The body of a man who had fallen thousands of feet after apparently stowing away in an aeroplane landed in a residential street.Experts said that such incidents were rare, but it was impossible for a stowaway to survive a long-haul flight and bodies had been known to fall when the wheels come down before landing.
Annie Williams, 47, a resident, said: “I heard a monstrous bang. I thought someone had been hit by a car. There were two fellows going to church and they said there’s a dead body in the street.”
Residents also spoke of body parts being strewn over a 30-yard area and pools of blood.
Experts believe the man had hidden in the landing gear somewhere in North Africa, but fell as the aircraft prepared to land at Heathrow and the pilot put the wheels down early on Sunday.
Billy Watson, 26, who lives opposite where the body fell, in Portman Avenue, Mortlake, south-west London said: “I saw the body all twisted up outside.
“I heard someone outside and looked out of the window at about half past eight and the first thing I saw was this body across the road.

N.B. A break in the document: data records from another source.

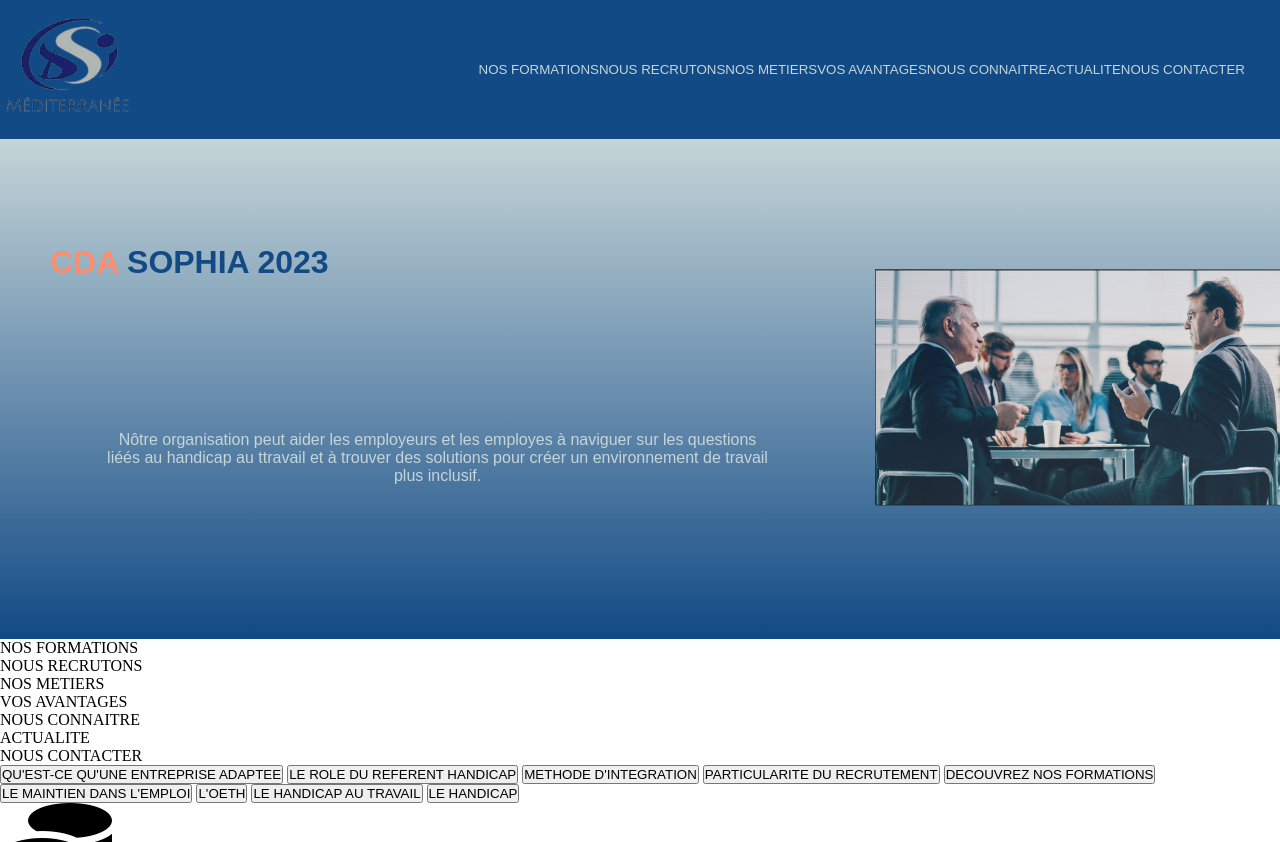
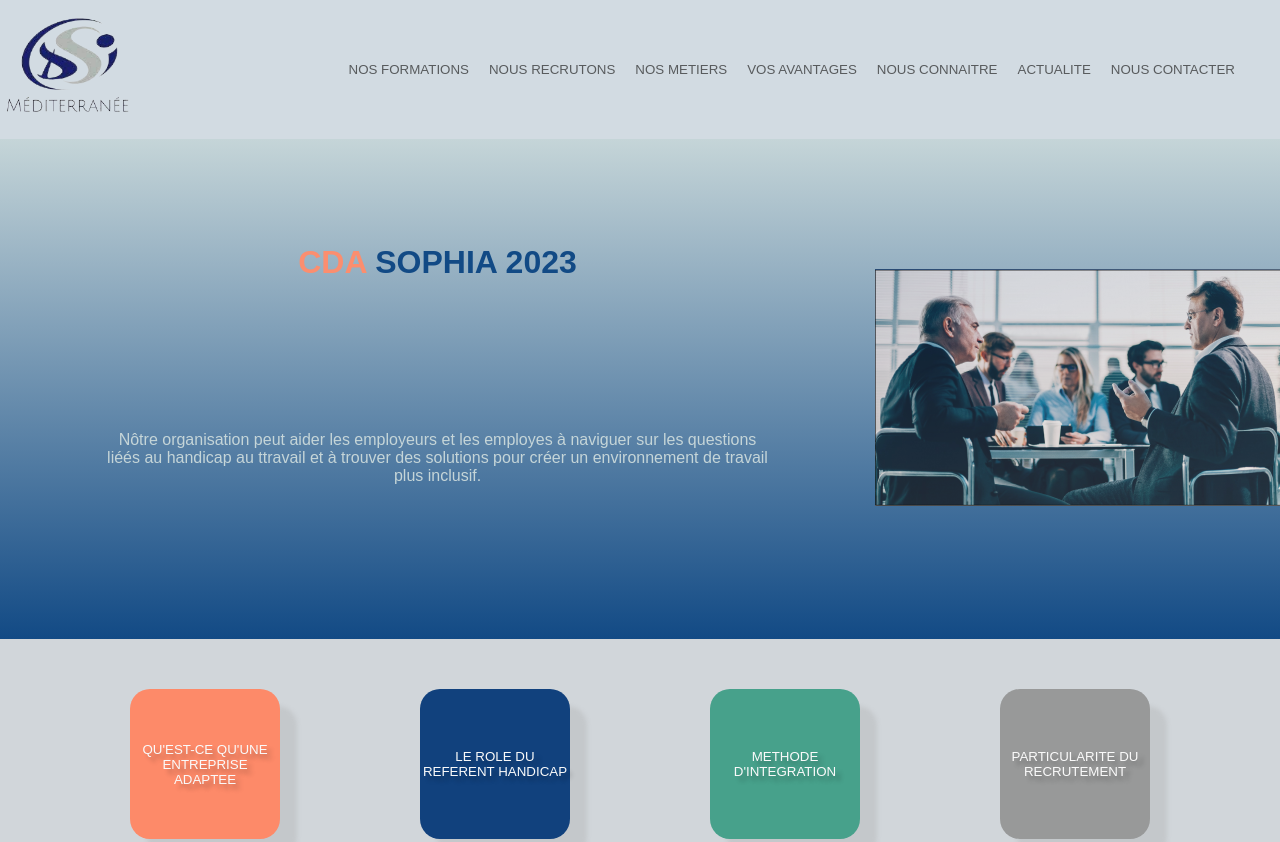
Before and after one commit to romsio/CDA-SOPHIA2023, a plain HTML site: page index.html in a window 1280 px wide. Shown: the top 842 px of the page. Drawn offline with Linux system fonts and the light colour scheme.

Commit message:
modification du desktop

```diff
--- a/index.html
+++ b/index.html
@@ -1,5 +1,5 @@
 <!DOCTYPE html>
-<html lang="en">
+<html lang="fr-FR">
 
 <head>
     <meta charset="UTF-8">
@@ -50,9 +50,9 @@
             </div>
         </div>
     </header>
-    <div>
+    <!-- <div>
         <ul>
-            <!-- Création d'une liste non ordonnée-->
+            // Création d'une liste non ordonnée
             <li><a href="#"></a>NOS FORMATIONS</li>
             <li><a href="https://ecandidature.dsi-ap.com/annonces"></a>NOUS RECRUTONS</li>
             <li><a href="https://www.dsi-ap.com/site_dsi/"></a>NOS METIERS</li>
@@ -62,7 +62,7 @@
             <li><a href="#"></a>ACTUALITE</li>
             <li><a href="#"></a>NOUS CONTACTER</li>
         </ul>
-    </div>
+    </div> -->
     <!-- Création d'une liste non ordonnée
                     création d'une POP-PUP (un bouton qui renvoi une information qu'est-ce qu'une entreprise adaptée)
                     Création d'un bouton (le role du référent handicap)
@@ -74,7 +74,7 @@
                     Création d'un bouton (le handicap)
                     -->
     <main>
-        <div class="formulaire">
+        <div class="sensi">
             <button id="button1">QU'EST-CE QU'UNE ENTREPRISE ADAPTEE</button>
             <button id="button2">LE ROLE DU REFERENT HANDICAP</button>
             <button id="button3">METHODE D'INTEGRATION</button>
@@ -85,8 +85,10 @@
             <button id="button8">LE HANDICAP AU TRAVAIL</button>
             <button id="button9">LE HANDICAP </button>
         </div>
-        <!--<img src="img/diagramme.png" alt="diagramme camembert">-->
-        <div class="graphique">
+        <div class="diag">
+            <img src="img/diagramme.png" alt="diagramme camembert">
+        </div>
+        <!-- <div class="graphique">
             <div id="camembert">
                 <div class="chiffre d'affaire" id="icone1">
                     <i class="fa-solid fa-coins fa-7x"></i>
@@ -125,7 +127,7 @@
                     </div>
                 </div>
             </div>
-        </div>
+        </div> -->
     </main>
     <footer>
         <!--Création de ma page formulaire-->
--- a/style.css
+++ b/style.css
@@ -3,19 +3,31 @@
     padding: 0;
     box-sizing: border-box;
 }
+body {
+    background-color: #D1D6DA;
+}
 .navbar ul{
     display:flex;
     justify-content: space-between;
-    align-items:baseline;
+    align-items:center;
     padding-top: 0;
     width: auto;
     text-align: center;
-    color:#c5d5d8;
+    color:#585b5d;
     font-family:Arial, Helvetica, sans-serif ;
     font-style: normal;
     font-size:smaller;
     margin: 10px;
     padding: 25px;
+
+}
+.navbar li{
+    margin: 10px;
+}
+.menudenavigation{
+    display: flex;
+    justify-content: space-between;
+    align-items:center;
 }
 ul{
    list-style: none;
@@ -27,7 +39,7 @@ ul{
     display: flex;
     justify-content:space-between;
     align-items:center;
-    background-color:#124a85;
+    background-color:#d2dbe2;
 }
 .boxheader{
     display: flex;
@@ -39,7 +51,7 @@ ul{
     height:500px;
 }
 .boxheader h1{
-    text-align: left;
+    text-align: center;
     text-transform: uppercase;
     font-family: Arial, Helvetica, sans-serif;
     color:#124a85;
@@ -81,3 +93,67 @@ ul{
 #burger{
     display: none;
 }
+.sensi {
+    display: flex;
+    width: 1200px;
+    margin: 0 auto;
+    justify-content: space-evenly;
+    flex-wrap: wrap;
+}
+
+.sensi button {
+    color:#fafafa ;
+    width: 150px;
+    height: 150px;
+    border: none;
+    border-radius: 20px;
+    text-transform: uppercase;
+    margin: 50px;
+    text-shadow: 5px 5px 4px #00000040;
+    box-shadow: 17px 17px 4px 0px #A1A1A140;
+}
+#button1 {
+    background-color: #FD8A69;
+}
+#button2 {
+    background-color: #11417D;
+}
+#button3 {
+    background-color: #47A18B;
+}
+#button4 {
+    background-color:#989999 ;
+}
+#button5 {
+    width: 90%;
+    background-color: #D7D8D9;
+    border-radius: 10px;
+    color:#6C757D ;
+    font-size: 30px;
+    border: 1px solid black;
+}
+#button6 {
+    background-color: #11417D;
+
+}
+#button7 {
+    background-color: #989999;
+}
+#button8 {
+    background-color:#FD8A69 ;
+}
+#button9 {
+    background-color:#47A18B ;
+}
+.diag {
+    text-align: center;
+}
+.diag img{
+    border-radius: 15px;
+    box-shadow: 5px 5px 4px 0px #00000080;
+
+}
+footer{
+
+background: linear-gradient(135deg, rgba(152,153,153,1) 0%, rgba(17,65,125,1) 53%);
+}
```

Bits of his body were everywhere, and the police were putting their cones by them.”
A 58-year-old resident, which is on the flight path around 10 miles from the airport, said: “No one saw him fall because it was early on a Sunday morning.

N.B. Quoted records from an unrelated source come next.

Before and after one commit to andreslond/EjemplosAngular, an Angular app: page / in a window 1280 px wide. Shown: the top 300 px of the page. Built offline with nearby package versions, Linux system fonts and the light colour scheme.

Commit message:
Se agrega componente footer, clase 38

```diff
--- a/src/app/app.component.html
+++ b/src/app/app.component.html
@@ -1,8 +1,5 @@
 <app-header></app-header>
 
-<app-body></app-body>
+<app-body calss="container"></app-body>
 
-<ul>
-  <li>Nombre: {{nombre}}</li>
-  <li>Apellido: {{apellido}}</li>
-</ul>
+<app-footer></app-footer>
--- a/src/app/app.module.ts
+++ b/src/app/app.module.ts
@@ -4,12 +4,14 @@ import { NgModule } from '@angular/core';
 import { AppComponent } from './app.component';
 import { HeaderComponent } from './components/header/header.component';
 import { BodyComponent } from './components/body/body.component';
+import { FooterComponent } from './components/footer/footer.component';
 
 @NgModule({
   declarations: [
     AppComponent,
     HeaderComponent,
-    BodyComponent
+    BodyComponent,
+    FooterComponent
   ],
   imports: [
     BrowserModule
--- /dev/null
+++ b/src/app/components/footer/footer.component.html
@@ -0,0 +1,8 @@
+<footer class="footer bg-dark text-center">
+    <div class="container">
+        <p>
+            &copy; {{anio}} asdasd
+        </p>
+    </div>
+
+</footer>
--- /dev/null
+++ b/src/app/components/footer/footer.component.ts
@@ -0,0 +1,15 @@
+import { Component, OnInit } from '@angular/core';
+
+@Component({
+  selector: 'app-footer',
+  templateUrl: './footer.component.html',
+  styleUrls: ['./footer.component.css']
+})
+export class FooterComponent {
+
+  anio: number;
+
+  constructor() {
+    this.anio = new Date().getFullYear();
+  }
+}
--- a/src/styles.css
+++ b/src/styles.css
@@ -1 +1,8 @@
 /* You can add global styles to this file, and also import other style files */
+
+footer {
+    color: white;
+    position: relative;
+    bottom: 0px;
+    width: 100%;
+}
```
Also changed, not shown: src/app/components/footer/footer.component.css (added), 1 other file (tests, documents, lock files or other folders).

“There was a lot of CID and police and they established the fact he was probably a stowaway.”
He added: “I just felt sorry for the guy. Whatever he was trying to escape from must have been horrendous to do that.”

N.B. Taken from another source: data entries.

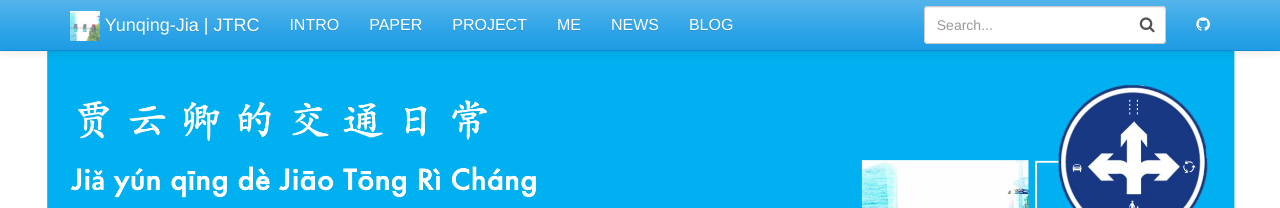
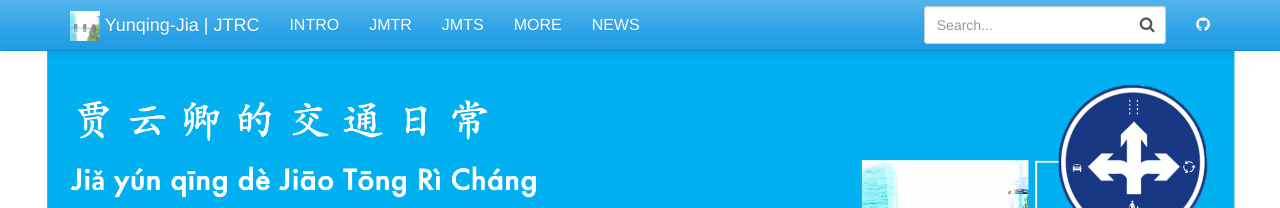
Before and after one commit to Yunqing-Jia/JTRC, a Jekyll site: the page built from index.html, in a window 1280 px wide. Shown: the top 208 px of the page. Built offline with Jekyll 4.4.1, drawn with Linux system fonts in a browser that asks for light colours.

Commit message:
Update topnav.html

```diff
--- a/_includes/topnav.html
+++ b/_includes/topnav.html
@@ -14,11 +14,11 @@
         <div id="navbar" class="collapse navbar-collapse">
             <ul class="nav navbar-nav">
                 <li {% if page.sectionid=='introduction' %} class="active" {% endif %}><a href="{{ "/introduction/acknowledgement/" | relative_url }}">INTRO</a></li>
-                <li {% if page.sectionid=='jmtr' %} class="active" {% endif %}><a href="{{ "/jmtr/researchtopic/" | relative_url }}">PAPER</a></li>
-                <li {% if page.sectionid=='jmts' %} class="active" {% endif %}><a href="{{ "/jmts/experience/" | relative_url }}">PROJECT</a></li>
-                <li {% if page.sectionid=='more' %} class="active" {% endif %}><a href="{{ "/more/cv/" | relative_url }}">ME</a></li>
+                <li {% if page.sectionid=='jmtr' %} class="active" {% endif %}><a href="{{ "/jmtr/researchtopic/" | relative_url }}">JMTR</a></li>
+                <li {% if page.sectionid=='jmts' %} class="active" {% endif %}><a href="{{ "/jmts/experience/" | relative_url }}">JMTS</a></li>
+                <li {% if page.sectionid=='more' %} class="active" {% endif %}><a href="{{ "/more/cv/" | relative_url }}">MORE</a></li>
                 <li {% if page.sectionid=='blog' %} class="active" {% endif %}><a href="{{ site.posts.first.url | relative_url }}">NEWS</a></li>
-                <li><a href="https://medium.com/@jonlaind">BLOG</a></li>
+                <!--<li><a href="https://medium.com/@jonlaind">BLOG</a></li>-->
                 <!--<li {% if page.sectionid=='docs' %} class="active" {% endif %}><a href="{{ "/docs/home/" | relative_url }}">Docs</a></li>-->
             </ul>
             <div class="navbar-right">
```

Richard Taylor, from the Civil Aviation Authority, said the man was likely to have been dead for the entire journey because he would either have been crushed by the wheels being raised after take-off or frozen in temperatures of up to -40F (-40C ).
He said: “The chances of survival for a stowaway are very slim, particularly in the recess of the landing gear if someone tried to stowaway there.
“More likely they would be crushed when the landing gear retracted.”
He added that, even if someone had survived take-off, without specialist Arctic clothing there was no chance of surviving the low temperatures.
He said: “I don’t know of anyone who has survived being stowed away on a long-haul flight and it is surprising that so many people still try. When the landing gear comes down at the other end, a couple of miles from the runway and about 2,000ft in the air, if there is a person who had died they would fall out.”
In 2001, a man fell from a British Airways Boeing 777 which was heading toward Heathrow and landed in a Homebase car park in Richmond.
Last month a stowaway was found dead inside a British Airways jumbo jet at Heathrow after a man climbed into the plane at Cape Town.
A Metropolitan Police spokesman said “The death is currently being treated as unexplained. A post mortem examination will be held in due course.”
She added that the theory that he might have been a stowaway who fell from a plane was “one line of inquiry”.
NOW WATCH: Briefing videos
Business Insider Emails & Alerts
Site highlights each day to your inbox.